GeneralYou saved my life. PinmemberNigel Shaw25-Oct-06 11:57 
GeneralProblem with List Separator PinmemberBoban Stojanovski13-Oct-06 4:47 
GeneralRe: Problem with List Separator PinmemberBoban Stojanovski16-Oct-06 1:37 
GeneralTabbing dockable windows in side bar Pinmemberhmoeller.privat2-Sep-06 1:16 
GeneralHide Smartpart doesnt work [modified] PinmemberManjit Sooch6-Jul-06 5:45 
GeneralTabbedDocument and DockableWindow Workspace Close problem Pinmemberfewfewfewfgwew19-Apr-06 2:56 
AnswerRe: TabbedDocument and DockableWindow Workspace Close problem Pinmemberhmoeller.privat20-Jun-06 22:35 
GeneralRe: TabbedDocument and DockableWindow Workspace Close problem PinmemberBill Pierce6-Jul-06 7:55 
GeneralRe: TabbedDocument and DockableWindow Workspace Close problem Pinmember3choBoomer29-Nov-06 14:26 
GeneralRe: TabbedDocument and DockableWindow Workspace Close problem Pinmember3choBoomer29-Nov-06 14:38 
QuestionThanks for anything on CompositUI... DockingPanel? Pinmemberkennster28-Mar-06 9:40 
AnswerRe: Thanks for anything on CompositUI... DockingPanel? Pinmemberfewfewfewfgwew4-Apr-06 7:16 
GeneralRe: Thanks for anything on CompositUI... DockingPanel? Pinmemberkennster4-Apr-06 10:56 
AnswerRe: Thanks for anything on CompositUI... DockingPanel? Pinmemberzhiyangxu26-Jul-07 17:09 
AnswerRe: Thanks for anything on CompositUI... DockingPanel? Pinmemberzhiyangxu8-Nov-07 16:26 
GeneralSmall casting fix in DockableWindowWorkspace Pinmembernedz16-Mar-06 23:46 
GeneralExcellent Work PinmemberOrcrist11-Mar-06 8:11 
GeneralChanges to pass all Nunit tests Pinmemberalexsantos9-Mar-06 15:13 
GeneralRe: Changes to pass all Nunit tests PinmemberBill Pierce11-Mar-06 5:08 
GeneralRe: Changes to pass all Nunit tests Pinmemberalexsantos12-Mar-06 14:22 
GeneralGeneral Thoughts PinmemberOrcrist15-Feb-06 6:54 
GeneralPosting in wrong section PinmemberOrcrist15-Feb-06 6:29 
GeneralRe: Posting in wrong section PinmemberBill Pierce15-Feb-06 6:59 

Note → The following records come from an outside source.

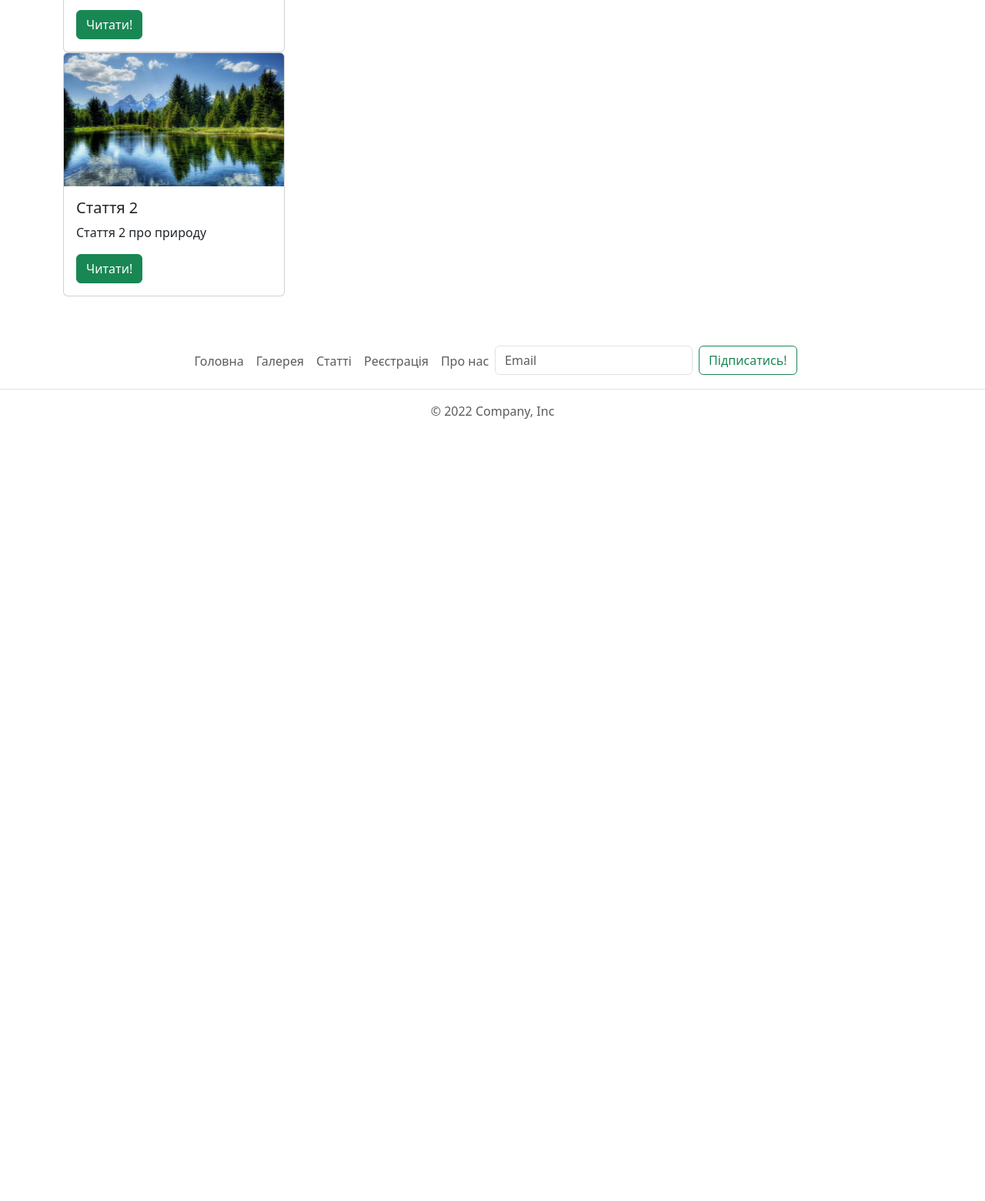
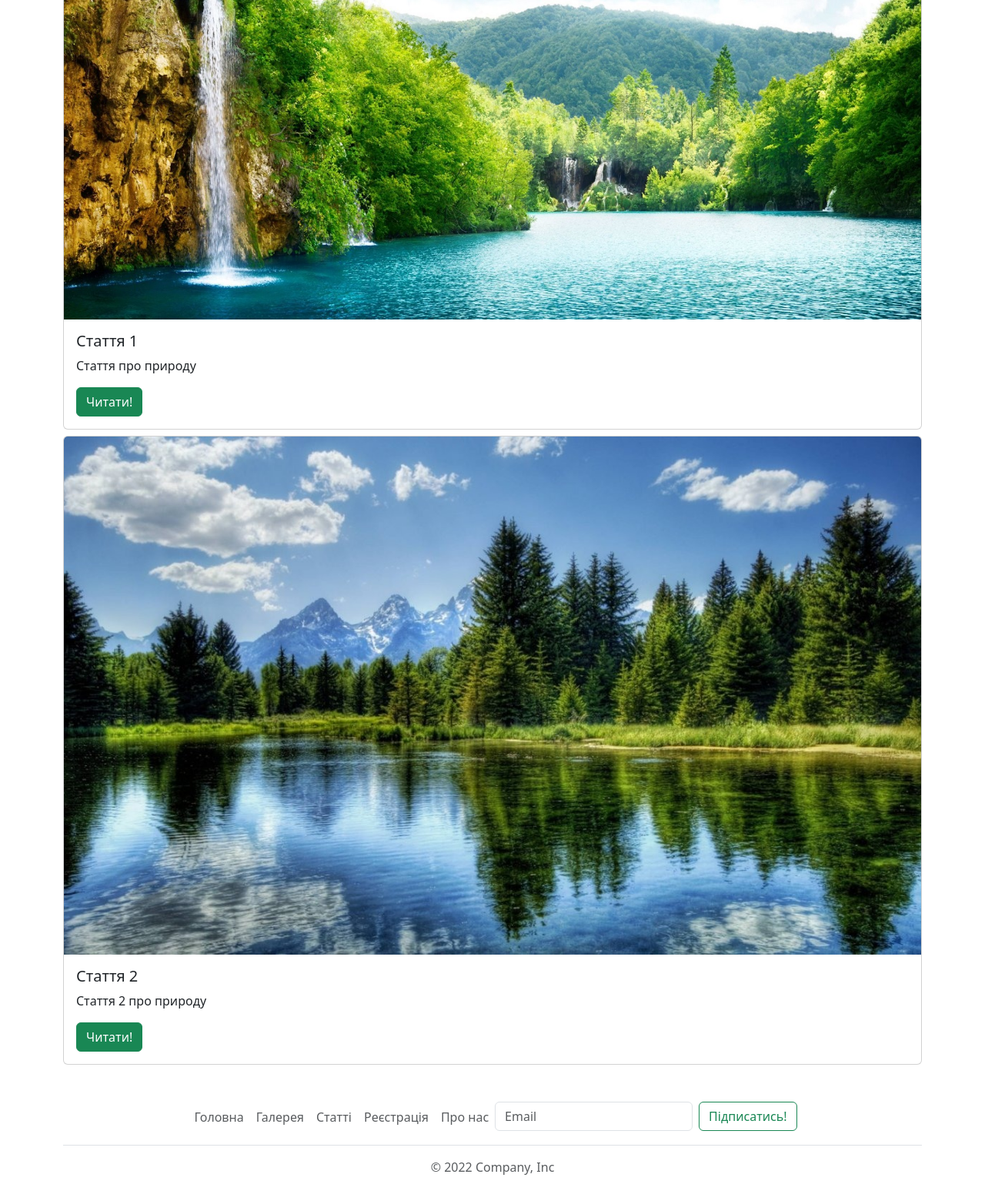
Before and after one commit to Kirashchuk/bootstrap-homework, a website: page index.html in a window 1280 px wide. Shown: the part 1017-2577 px from the top of the page at 77% size. Before the commit the page ends 1595 px from the top, so only its background shows below. Drawn offline with nearby package versions, Linux system fonts and the light colour scheme.

Commit message:
fix scroll bag

```diff
--- a/index.html
+++ b/index.html
@@ -84,7 +84,7 @@
 
             <li class="nav-item">
               <button type="button" class="btn btn-outline-success" data-bs-toggle="modal" data-bs-target="#testModal">
-                Зворотній зв'язок
+                зв'язок
               </button>
             </li>
           </ul>
@@ -96,10 +96,10 @@
   </header>
 
   <div class="container-lg">
-    <div class="row mb-5">
+    <div class="row my-2">
 
       <!-- Main -->
-      <div class="col-xxl-7 col-xl-8 col-lg-12">
+      <div class="col-xxl-7 col-xl-8 col-lg-12 mb-3">
 
         <div class="accordion" id="accordiontest">
 
@@ -167,7 +167,7 @@
       </div>
 
       <!-- Left -->
-      <div class="col-xxl-3 col-xl-4 col-lg-6 order-xl-first">
+      <div class="col-xxl-3 col-xl-4 col-lg-6 order-xl-first mb-3">
 
         <div id="carousel-primary" class="carousel slide">
           <div class="carousel-indicators">
@@ -226,9 +226,9 @@
       </div>
 
       <!-- Right -->
-      <div class="col-xxl-2 col-xl-12 col-lg-6 order-last">
-        <div class="rov">
-          <div class="card" style="width: 18rem;">
+      <div class="col-xxl-2 col-xl-12 col-lg-6 order-last mb-3">
+        <div class="rov mb-2">
+          <div class="card mb-2">
             <img src="assets/img/1img.jpg" class="card-img-top" alt="Природа">
             <div class="card-body">
               <h5 class="card-title">Cтаття 1</h5>
@@ -236,9 +236,8 @@
               <a href="index.html" class="btn btn-success">Читати!</a>
             </div>
           </div>
-        </div>
 
-        <div class="card" style="width: 18rem;">
+          <div class="card mb-2">
             <img src="assets/img/2img.jpg" class="card-img-top" alt="Природа">
             <div class="card-body">
               <h5 class="card-title">Cтаття 2</h5>
@@ -246,11 +245,15 @@
               <a href="index.html" class="btn btn-success">Читати!</a>
             </div>
           </div>
+
+        </div>
       </div>
 
     </div>
   </div>
 
+  <!-- Footer -->
+  <div class="container-lg">
     <div class="row">
 
       <footer class="py-2 my-2">
@@ -275,6 +278,7 @@
         <p class="text-center text-muted">© 2022 Company, Inc</p>
       </footer>
 
+    </div>
   </div>
 
   <!-- Modal -->
```
Lines whose indentation alone changed are shown as unchanged.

General General    News News    Suggestion Suggestion    Question Question    Bug Bug    Answer Answer    Joke Joke    Rant Rant    Admin Admin   

Use Ctrl+Left/Right to switch messages, Ctrl+Up/Down to switch threads, Ctrl+Shift+Left/Right to switch pages.

| Advertise | Privacy | Mobile
Web03 | 2.8.140916.1 | Last Updated 11 Mar 2006
Article Copyright 2006 by Bill Pierce
Everything else Copyright © CodeProject, 1999-2014
Terms of Service
Layout: fixed | fluid